━━ DATA LISTING

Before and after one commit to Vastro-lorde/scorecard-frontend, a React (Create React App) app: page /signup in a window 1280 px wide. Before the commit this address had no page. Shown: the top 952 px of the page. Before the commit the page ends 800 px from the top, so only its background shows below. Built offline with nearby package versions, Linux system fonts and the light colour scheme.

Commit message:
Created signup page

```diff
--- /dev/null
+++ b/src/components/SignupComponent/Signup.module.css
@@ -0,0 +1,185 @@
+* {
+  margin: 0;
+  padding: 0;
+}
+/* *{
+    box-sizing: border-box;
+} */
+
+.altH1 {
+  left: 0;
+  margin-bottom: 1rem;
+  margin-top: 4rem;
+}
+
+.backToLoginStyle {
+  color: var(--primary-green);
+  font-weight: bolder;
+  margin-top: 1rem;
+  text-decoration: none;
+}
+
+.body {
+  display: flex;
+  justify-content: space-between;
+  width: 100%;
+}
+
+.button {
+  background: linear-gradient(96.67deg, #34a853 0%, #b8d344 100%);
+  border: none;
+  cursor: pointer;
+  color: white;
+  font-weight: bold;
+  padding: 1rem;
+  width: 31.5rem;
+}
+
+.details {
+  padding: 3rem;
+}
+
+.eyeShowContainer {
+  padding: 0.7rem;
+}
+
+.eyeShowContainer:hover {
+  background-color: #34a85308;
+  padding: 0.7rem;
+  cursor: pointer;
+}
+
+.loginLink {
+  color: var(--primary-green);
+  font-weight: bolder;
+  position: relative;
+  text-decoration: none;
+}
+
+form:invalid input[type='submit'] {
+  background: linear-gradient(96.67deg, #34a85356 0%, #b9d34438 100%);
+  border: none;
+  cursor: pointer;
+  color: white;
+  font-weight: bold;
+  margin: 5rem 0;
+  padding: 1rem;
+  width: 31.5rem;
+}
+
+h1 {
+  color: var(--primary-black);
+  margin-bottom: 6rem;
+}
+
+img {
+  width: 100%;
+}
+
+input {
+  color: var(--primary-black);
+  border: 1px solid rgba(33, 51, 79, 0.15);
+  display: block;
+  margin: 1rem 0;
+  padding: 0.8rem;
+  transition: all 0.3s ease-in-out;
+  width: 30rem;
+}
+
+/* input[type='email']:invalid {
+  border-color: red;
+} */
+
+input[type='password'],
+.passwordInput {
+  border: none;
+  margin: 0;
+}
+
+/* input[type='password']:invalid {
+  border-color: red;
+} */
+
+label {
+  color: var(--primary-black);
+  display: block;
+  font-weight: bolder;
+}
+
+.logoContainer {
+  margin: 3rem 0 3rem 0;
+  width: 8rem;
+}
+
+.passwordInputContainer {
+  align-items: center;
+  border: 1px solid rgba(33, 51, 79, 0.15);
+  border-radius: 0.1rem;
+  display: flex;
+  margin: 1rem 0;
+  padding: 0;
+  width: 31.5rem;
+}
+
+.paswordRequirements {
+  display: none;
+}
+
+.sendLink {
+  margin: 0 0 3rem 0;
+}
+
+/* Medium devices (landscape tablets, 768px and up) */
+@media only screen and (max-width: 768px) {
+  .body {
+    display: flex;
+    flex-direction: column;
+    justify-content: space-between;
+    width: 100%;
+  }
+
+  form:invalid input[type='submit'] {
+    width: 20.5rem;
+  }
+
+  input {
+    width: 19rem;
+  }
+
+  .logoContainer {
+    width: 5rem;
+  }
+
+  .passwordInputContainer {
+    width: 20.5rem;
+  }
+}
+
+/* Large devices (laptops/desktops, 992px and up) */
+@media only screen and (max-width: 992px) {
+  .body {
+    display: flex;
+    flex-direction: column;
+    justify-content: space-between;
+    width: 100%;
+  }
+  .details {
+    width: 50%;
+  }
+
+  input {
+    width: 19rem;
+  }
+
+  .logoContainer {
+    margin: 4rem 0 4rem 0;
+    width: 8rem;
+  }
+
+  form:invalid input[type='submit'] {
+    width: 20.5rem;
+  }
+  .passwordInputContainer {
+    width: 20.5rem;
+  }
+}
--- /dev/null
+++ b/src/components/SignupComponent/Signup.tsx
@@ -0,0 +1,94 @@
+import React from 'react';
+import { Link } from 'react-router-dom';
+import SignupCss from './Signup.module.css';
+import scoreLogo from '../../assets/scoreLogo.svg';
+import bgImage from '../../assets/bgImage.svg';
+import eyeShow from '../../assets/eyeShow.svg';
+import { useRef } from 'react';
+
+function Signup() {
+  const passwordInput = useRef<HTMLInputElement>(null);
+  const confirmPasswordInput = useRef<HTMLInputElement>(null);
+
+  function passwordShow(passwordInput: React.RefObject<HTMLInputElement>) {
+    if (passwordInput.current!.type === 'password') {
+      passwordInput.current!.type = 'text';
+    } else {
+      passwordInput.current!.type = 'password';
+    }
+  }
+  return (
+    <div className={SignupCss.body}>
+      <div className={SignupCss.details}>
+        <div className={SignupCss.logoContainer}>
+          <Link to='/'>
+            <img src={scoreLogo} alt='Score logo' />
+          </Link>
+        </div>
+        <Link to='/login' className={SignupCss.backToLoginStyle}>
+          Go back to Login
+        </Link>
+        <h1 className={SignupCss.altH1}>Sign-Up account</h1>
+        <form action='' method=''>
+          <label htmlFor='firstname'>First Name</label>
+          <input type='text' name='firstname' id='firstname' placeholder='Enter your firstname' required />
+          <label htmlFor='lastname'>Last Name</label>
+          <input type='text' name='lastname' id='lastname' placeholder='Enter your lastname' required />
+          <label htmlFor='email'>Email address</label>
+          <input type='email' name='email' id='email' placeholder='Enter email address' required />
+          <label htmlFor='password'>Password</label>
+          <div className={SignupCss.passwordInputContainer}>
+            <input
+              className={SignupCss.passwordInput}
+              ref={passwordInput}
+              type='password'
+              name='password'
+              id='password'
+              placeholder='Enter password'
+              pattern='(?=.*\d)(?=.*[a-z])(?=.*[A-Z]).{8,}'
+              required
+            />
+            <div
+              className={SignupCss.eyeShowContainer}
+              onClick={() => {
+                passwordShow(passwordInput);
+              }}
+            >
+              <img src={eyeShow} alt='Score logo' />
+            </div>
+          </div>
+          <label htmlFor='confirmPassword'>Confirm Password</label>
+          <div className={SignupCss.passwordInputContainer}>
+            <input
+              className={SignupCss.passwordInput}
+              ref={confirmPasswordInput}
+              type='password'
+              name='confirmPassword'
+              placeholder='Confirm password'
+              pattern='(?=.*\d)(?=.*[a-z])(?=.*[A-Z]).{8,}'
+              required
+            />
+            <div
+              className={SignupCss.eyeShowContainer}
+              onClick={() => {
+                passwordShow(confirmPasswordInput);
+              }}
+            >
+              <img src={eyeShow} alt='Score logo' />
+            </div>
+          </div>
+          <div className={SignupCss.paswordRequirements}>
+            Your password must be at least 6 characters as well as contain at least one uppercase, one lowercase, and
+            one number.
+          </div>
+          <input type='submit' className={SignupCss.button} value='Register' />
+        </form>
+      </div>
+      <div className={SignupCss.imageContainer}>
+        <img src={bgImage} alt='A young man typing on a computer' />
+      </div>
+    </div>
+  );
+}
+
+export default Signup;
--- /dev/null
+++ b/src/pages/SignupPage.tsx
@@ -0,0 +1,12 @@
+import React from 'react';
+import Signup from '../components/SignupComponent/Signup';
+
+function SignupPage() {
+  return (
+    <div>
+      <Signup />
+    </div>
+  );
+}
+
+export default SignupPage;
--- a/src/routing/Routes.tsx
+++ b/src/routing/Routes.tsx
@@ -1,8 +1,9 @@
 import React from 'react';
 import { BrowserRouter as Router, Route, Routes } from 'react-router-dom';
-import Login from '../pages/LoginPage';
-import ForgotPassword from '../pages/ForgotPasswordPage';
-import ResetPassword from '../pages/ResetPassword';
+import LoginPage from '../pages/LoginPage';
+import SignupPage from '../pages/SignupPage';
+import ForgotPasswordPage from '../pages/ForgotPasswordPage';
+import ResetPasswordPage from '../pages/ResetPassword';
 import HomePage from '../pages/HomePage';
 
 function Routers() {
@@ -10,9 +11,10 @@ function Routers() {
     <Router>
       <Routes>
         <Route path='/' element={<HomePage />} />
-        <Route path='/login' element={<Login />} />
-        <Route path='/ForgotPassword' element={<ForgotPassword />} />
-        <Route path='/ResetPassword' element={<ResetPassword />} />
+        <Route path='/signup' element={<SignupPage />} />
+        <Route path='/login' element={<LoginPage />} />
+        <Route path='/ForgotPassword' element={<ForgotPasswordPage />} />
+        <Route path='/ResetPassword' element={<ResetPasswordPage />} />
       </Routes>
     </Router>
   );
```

━━━━

### INSTRUCTIONS TO FOLLOW
Answer with one number only: how many lines in the data contain the word "path"?

### OUTPUT
8